Employment Disputes Series - Part 1: The role of Policies & Procedures
Having well drafted policies and procedure in place can never be understated.
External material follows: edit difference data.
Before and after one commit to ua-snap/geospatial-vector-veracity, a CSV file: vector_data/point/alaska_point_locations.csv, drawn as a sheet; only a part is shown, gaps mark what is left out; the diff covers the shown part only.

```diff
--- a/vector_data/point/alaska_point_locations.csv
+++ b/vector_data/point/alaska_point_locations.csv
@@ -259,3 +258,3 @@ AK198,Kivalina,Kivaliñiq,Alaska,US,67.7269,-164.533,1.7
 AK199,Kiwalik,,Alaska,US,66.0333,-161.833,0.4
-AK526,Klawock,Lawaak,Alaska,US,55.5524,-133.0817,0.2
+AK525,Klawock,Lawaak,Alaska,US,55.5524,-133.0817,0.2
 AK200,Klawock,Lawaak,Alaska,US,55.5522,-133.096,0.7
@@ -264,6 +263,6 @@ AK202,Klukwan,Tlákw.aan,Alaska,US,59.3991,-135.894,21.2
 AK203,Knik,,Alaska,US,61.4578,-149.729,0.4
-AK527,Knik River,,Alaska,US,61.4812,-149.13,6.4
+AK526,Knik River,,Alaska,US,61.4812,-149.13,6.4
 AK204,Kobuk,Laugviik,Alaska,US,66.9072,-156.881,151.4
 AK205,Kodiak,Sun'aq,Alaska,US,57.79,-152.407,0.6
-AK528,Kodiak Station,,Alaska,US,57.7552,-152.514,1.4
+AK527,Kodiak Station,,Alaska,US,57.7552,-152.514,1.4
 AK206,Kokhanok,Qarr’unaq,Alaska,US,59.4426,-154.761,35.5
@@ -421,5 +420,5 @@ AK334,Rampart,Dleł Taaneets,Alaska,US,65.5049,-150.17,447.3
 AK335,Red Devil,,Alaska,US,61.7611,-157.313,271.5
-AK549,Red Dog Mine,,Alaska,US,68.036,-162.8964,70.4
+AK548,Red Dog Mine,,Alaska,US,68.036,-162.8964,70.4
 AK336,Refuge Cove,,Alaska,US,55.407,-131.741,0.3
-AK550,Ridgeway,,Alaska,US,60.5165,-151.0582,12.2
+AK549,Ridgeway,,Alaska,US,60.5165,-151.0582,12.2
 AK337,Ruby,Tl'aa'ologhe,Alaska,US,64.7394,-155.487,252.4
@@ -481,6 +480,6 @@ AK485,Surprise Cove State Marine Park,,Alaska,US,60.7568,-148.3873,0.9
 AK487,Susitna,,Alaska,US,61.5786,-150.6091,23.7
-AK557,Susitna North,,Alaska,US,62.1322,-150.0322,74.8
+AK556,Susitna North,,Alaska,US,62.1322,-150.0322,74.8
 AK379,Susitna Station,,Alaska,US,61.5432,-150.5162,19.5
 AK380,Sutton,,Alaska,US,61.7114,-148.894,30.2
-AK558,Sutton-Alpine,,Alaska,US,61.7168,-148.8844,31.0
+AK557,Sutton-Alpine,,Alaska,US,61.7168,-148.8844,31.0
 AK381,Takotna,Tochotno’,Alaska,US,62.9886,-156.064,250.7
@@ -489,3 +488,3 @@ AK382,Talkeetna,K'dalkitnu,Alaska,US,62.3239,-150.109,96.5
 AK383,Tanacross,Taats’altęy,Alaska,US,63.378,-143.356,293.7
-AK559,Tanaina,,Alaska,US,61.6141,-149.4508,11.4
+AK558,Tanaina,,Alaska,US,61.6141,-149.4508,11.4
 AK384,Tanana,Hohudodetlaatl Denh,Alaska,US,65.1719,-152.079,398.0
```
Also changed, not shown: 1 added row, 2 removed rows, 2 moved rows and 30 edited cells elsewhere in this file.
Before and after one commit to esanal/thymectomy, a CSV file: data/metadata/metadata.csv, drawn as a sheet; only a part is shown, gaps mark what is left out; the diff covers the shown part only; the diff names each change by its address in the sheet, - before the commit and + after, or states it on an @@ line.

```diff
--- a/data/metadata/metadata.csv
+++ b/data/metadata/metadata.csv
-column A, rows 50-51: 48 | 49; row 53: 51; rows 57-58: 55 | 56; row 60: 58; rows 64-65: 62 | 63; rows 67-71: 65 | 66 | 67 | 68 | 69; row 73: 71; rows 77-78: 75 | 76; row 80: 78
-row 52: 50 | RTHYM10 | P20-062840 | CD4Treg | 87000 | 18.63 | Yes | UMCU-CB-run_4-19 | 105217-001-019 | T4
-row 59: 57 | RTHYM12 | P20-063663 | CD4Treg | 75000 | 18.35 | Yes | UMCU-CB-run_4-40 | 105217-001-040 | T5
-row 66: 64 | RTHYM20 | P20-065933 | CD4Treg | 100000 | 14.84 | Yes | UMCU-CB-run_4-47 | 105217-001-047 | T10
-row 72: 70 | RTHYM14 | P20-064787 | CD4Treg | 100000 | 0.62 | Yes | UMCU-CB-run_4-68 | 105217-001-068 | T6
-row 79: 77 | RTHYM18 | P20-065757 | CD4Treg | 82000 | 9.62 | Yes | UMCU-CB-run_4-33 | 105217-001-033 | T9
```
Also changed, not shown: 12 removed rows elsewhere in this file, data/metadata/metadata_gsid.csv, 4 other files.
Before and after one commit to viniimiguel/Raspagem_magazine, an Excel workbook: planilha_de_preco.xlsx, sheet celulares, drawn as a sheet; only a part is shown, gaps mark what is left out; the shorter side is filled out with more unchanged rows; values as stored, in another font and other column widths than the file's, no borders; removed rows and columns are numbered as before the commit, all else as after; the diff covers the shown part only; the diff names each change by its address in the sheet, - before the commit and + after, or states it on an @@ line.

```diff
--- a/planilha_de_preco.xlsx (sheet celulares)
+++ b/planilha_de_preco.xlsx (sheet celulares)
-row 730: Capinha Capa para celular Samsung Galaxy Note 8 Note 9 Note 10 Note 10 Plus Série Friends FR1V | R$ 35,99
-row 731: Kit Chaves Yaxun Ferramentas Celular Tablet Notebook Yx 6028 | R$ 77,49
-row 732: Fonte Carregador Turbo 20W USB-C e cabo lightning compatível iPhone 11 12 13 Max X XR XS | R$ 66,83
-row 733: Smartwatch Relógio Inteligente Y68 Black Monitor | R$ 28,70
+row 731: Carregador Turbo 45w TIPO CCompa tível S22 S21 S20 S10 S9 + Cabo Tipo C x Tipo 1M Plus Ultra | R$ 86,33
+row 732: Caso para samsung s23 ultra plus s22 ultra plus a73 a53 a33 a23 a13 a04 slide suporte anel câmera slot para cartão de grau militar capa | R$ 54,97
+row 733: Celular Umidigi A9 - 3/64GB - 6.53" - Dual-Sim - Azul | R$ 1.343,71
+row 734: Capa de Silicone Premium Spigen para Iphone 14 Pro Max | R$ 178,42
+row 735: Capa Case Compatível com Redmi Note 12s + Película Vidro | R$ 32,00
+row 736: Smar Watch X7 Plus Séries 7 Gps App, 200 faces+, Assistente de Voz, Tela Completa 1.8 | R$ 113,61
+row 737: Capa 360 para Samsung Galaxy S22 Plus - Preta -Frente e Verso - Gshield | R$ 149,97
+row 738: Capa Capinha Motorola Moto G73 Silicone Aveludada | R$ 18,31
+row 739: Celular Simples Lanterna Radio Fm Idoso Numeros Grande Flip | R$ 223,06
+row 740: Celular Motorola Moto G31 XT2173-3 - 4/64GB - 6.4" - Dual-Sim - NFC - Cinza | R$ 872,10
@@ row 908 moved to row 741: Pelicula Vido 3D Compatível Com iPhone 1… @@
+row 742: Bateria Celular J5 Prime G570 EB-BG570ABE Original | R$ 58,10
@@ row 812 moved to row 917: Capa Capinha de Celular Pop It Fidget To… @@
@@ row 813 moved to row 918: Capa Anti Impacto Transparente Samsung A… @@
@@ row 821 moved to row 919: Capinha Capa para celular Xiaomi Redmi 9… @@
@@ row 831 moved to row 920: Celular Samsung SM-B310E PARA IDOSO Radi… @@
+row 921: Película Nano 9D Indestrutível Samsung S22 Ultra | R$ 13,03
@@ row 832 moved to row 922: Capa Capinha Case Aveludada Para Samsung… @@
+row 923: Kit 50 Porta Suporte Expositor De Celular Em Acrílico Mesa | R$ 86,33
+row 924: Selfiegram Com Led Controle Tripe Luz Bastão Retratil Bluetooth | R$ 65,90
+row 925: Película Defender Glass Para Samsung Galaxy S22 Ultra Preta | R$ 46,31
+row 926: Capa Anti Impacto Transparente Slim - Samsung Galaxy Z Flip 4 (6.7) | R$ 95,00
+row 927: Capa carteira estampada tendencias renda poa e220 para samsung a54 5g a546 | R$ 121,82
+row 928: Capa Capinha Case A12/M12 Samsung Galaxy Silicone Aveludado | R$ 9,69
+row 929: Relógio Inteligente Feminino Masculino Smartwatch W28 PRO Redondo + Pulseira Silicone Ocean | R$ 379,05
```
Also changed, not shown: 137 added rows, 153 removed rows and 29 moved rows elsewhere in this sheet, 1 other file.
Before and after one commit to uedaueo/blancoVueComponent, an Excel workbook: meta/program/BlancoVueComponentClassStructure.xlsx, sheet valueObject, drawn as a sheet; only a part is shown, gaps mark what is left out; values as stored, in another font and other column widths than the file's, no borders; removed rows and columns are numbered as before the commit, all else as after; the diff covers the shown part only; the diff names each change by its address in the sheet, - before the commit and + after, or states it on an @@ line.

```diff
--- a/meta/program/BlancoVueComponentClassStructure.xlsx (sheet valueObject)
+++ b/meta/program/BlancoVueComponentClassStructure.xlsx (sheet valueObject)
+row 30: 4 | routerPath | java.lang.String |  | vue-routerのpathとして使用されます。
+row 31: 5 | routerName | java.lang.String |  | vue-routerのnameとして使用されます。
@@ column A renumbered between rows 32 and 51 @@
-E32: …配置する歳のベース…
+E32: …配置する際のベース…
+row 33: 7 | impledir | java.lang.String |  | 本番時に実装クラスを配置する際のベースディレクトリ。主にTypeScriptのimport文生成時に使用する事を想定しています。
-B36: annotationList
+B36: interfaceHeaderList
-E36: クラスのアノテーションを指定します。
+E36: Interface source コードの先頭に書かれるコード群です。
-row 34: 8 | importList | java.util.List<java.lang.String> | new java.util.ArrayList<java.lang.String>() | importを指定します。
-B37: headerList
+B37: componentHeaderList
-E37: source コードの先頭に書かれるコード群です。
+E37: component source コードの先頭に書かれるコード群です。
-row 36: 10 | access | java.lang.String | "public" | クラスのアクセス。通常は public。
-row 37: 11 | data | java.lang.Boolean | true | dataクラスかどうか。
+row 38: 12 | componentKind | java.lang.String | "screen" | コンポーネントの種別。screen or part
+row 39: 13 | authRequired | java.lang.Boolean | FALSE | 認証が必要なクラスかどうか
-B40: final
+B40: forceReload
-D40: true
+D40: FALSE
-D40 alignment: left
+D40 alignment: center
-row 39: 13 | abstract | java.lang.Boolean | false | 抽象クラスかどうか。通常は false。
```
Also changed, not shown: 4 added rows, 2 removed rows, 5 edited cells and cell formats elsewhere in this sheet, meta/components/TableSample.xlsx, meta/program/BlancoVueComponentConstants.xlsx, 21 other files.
Together with a well-crafted employment contract they set up the framework within which the employment relationship can be effectively managed and regulated.
Many employers understand the importance of the employment contract but in our experience too often, employers do not have effective, clear or compliant policies and procedures.
Creating strong employment policies and complaint management procedures also enables you to respond with confidence when an employee’s behaviour or performance is not to the standard required.
Benefits & Objectives Of Workplace Policies and Procedures
- Helps employees identify the expected standards of behaviour;
- Aids in the creation of a workplace environment of the nature and style that the employer desires;
- Sets guidelines/framework for decision making processes;
- Help create consistency and transparency across an organisation, particularly in managing workplace issues arising from employee misconduct or inappropriate behaviour;
- If complied with enables employers to deal with employees fairly & equally
- Can help employers fulfil their obligations and responsibilities under certain legislation (e.g. work health and safety and discrimination legislation).
- Can greatly speed up the induction process for new employees;
- Can be readily implemented and/or amended as required
Considerations Before Preparing A Policy
- What does the policy need to accomplish?
- What are the outcomes desired?
- How does this policy support the development of the desired work culture?
- How will this policy be monitored and enforced?
- How will this policy impact a manager’s ability to act, for example, when reviewing performance, awarding promotions, approving leave, hiring or terminating?
- How has the client handled this issue in the past?
- Does the size of your client's workforce justify having a policy about this issue?
- Is the client willing to invest the time it takes to keep the policy up to date?
- Will this policy foster something your client believes in? For example, if an organization has a "family first" philosophy, it might want to have family-positive policies, such as flexible work hours.
General Tips For Workplace Policies
- Make sure your clients keep them up to date;
- Ensure that they are readily available and help your clients have a process in place where all employees are made aware of the existence of policies & the employer can prove that the employees were made aware of the policies (training, induction, signing them);
- Ensure that your clients' managers/supervisors are trained on the interpretation and application of policies;
- Ensure clients are enforcing them consistently and without discrimination;
- Develop forms specifically designed to be used to as part of compliance with policy;
- Although not necessarily conclusive on the issue, ensure that the client’s contracts contain an express clause that states that the workplace policies do not form a part of the contract;
- Ensure the wording used in all parts of the contract are consistent internally within the contract but also with the terms of the policies; and
- Without policies around the core issues or concerns to employer (WHS, Discrimination, use of IT, social media, leave etc) it is infinitely harder to confidently manage and if necessary, 'fairly' dismiss employees.
With the combination of the Fair Work Act 2009 (Cth) (the Act), the National Employment Standards (NES) and the Modern Awards, it has never been more important to enter into well written contracts of employment with staff.
In the meantime if you have concerns about your current employment polices & procedures, need help creating new contracts or if you need further advice or assistance regarding Employment Law please contact us and we can provide you with advice tailored to your specific situation.Back